    (2) Moots Vamoots, (1) Cannondale T2000 tourer, (1) Diamondback Response Comp mtb
    Posts
    2,041
    Mentioned
    0 Post(s)
    Tagged
    0 Thread(s)
    Quote Originally Posted by t-cycle
    Including the obvious, like cracked or broken cables, what are other signs for the need to replace a cable? Thanks.
    No sarcasm intended here, but . . . if you're asking (and without refering to your other post for more detail), I'd just replace 'em. New cables are cheap.

    Just a thought....

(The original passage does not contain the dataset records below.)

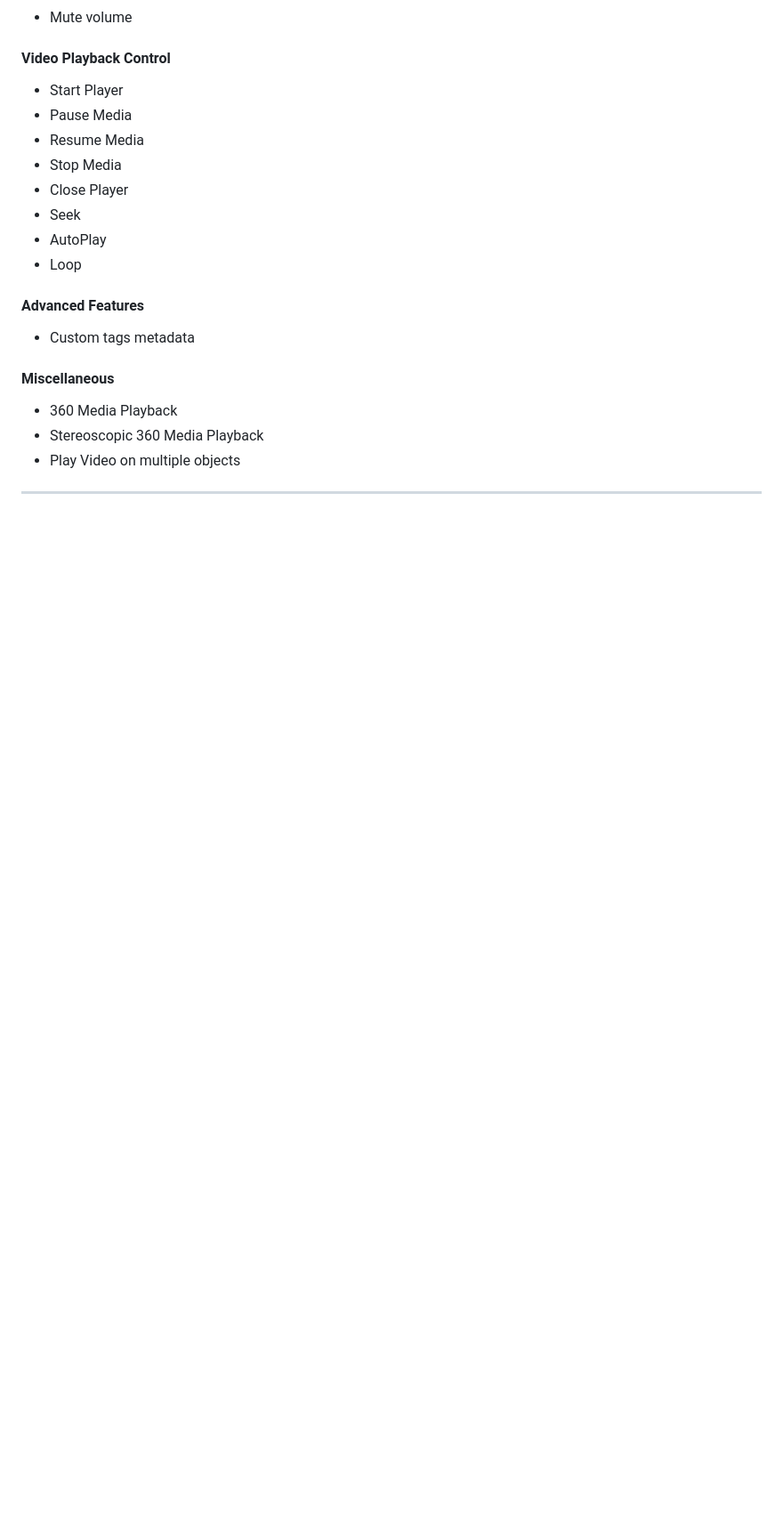
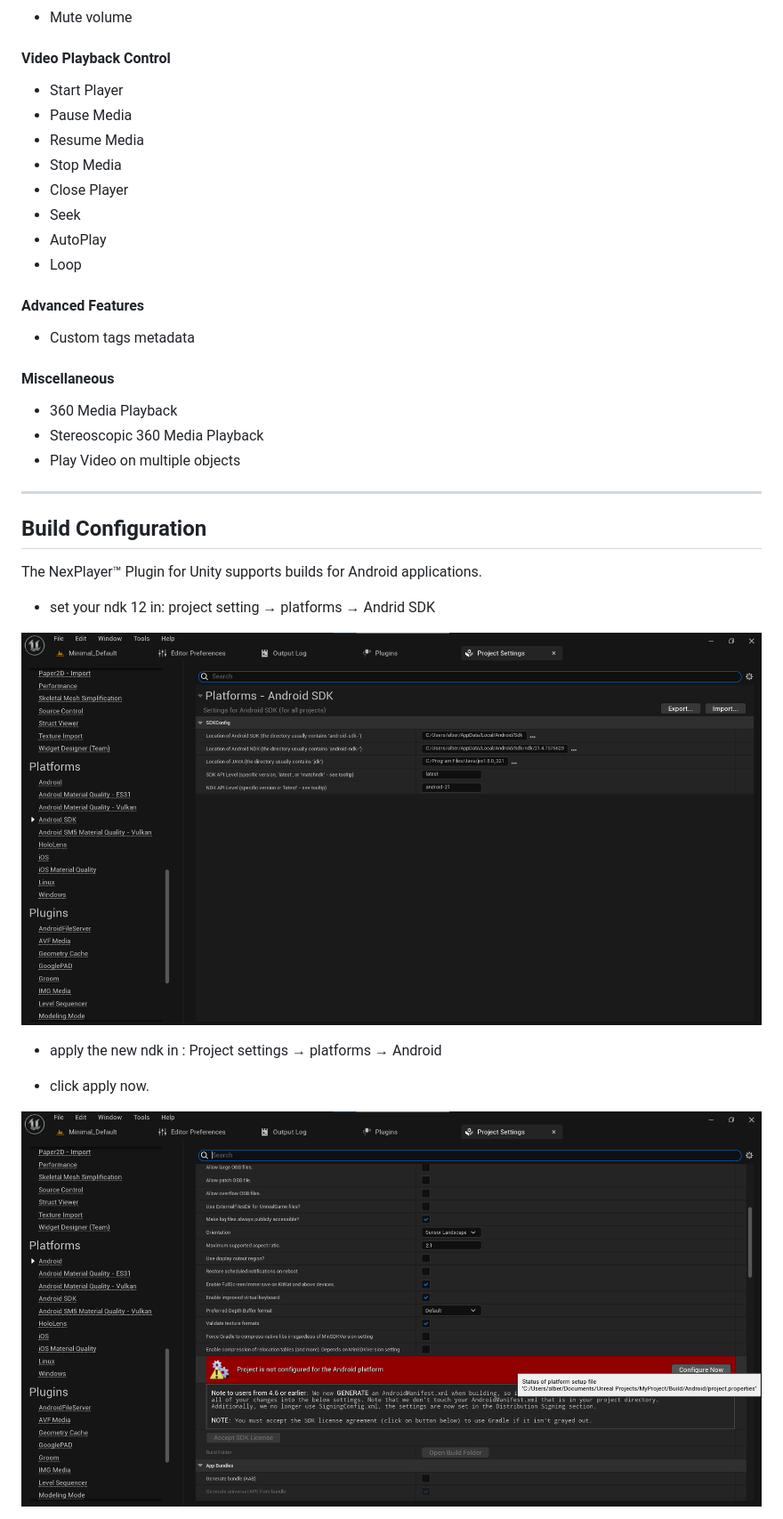
Before and after one commit to NexPlayer/Unreal-SDK, a Markdown page: platforms/android.md, the part around the change printed below. Shown: that part at 89% size. Drawn GitHub-style; pictures changed too: assets/platforms/and1.png (added), assets/platforms/and2.png (added); blank space fills up the shorter version.

```diff
--- a/platforms/android.md
+++ b/platforms/android.md
@@ -36,3 +36,17 @@
 - Play Video on multiple objects
 
 ---
+## Build Configuration
+
+The NexPlayer™ Plugin for Unity supports builds for Android applications.
+
+-  set your ndk 12 in: project setting → platforms → Andrid SDK
+
+![](../assets/platforms/and1.png)
+
+- apply the new ndk in : Project settings → platforms → Android
+
+- click apply now.
+
+![](../assets/platforms/and2.png)
+
```
Also changed, not shown: other parts of platforms/android.md (+7 -0 lines), assets/platforms/and3.png (added), assets/platforms/and4.png (added), assets/platforms/win1.png (added), assets/platforms/win2.png (added), 1 other file.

  4. #4
    Senior Member MudPie's Avatar
    Join Date
    May 2004
    Location
    Southern California
    Posts
    1,874
    Mentioned
    0 Post(s)
    Tagged
    0 Thread(s)
    Basically, I replace cables when the shifting action is no longer smooth. There seems to be a point where I can feel excessive drag, slow response, and just general poor performance. For me (mountain biking) I replace them about once a year. I replace them before there is any physical damage to the cable. I guess I look at cables as a maintenance item.

    With new cables, you'd be amazed at the difference!

    Wordbiker gives some great tips.

  5. #5
    Year-round cyclist
    Join Date
    Apr 2002
    Location
    Montréal (Québec)
    Posts
    3,023
    Mentioned
    0 Post(s)
    Tagged
    0 Thread(s)
    I think the Original Poster had all the reasons for replacing cables in his post: broken strands, frayed cable...
    Basically, two points are worth checking : near the shifter and where the cable is bolted into the derailleur.

    Another cause for concern : if the cable or housing was kinked, either because it was misrouted or used improperly. In that case, I remove the cable from its housing and remove the kink. So far, I observed that problem in a 20-year old bike where the brake housing was squashed during a repair (non-aero lever), and on 2 or 3 friends' bikes that I repaired. Only once did I need to replace the housing and cable.

    As for not-smooth operation, it's often related to rust. I remove the cable from its housing, scrub it with fine-grit sandpaper, oil it and re-insert it. Most times, it works.
    Michel Gagnon
    Montréal (Québec, Canada)

Posting Permissions

  • You may not post new threads
  • You may not post replies
  • You may not post attachments
  • You may not edit your posts
  •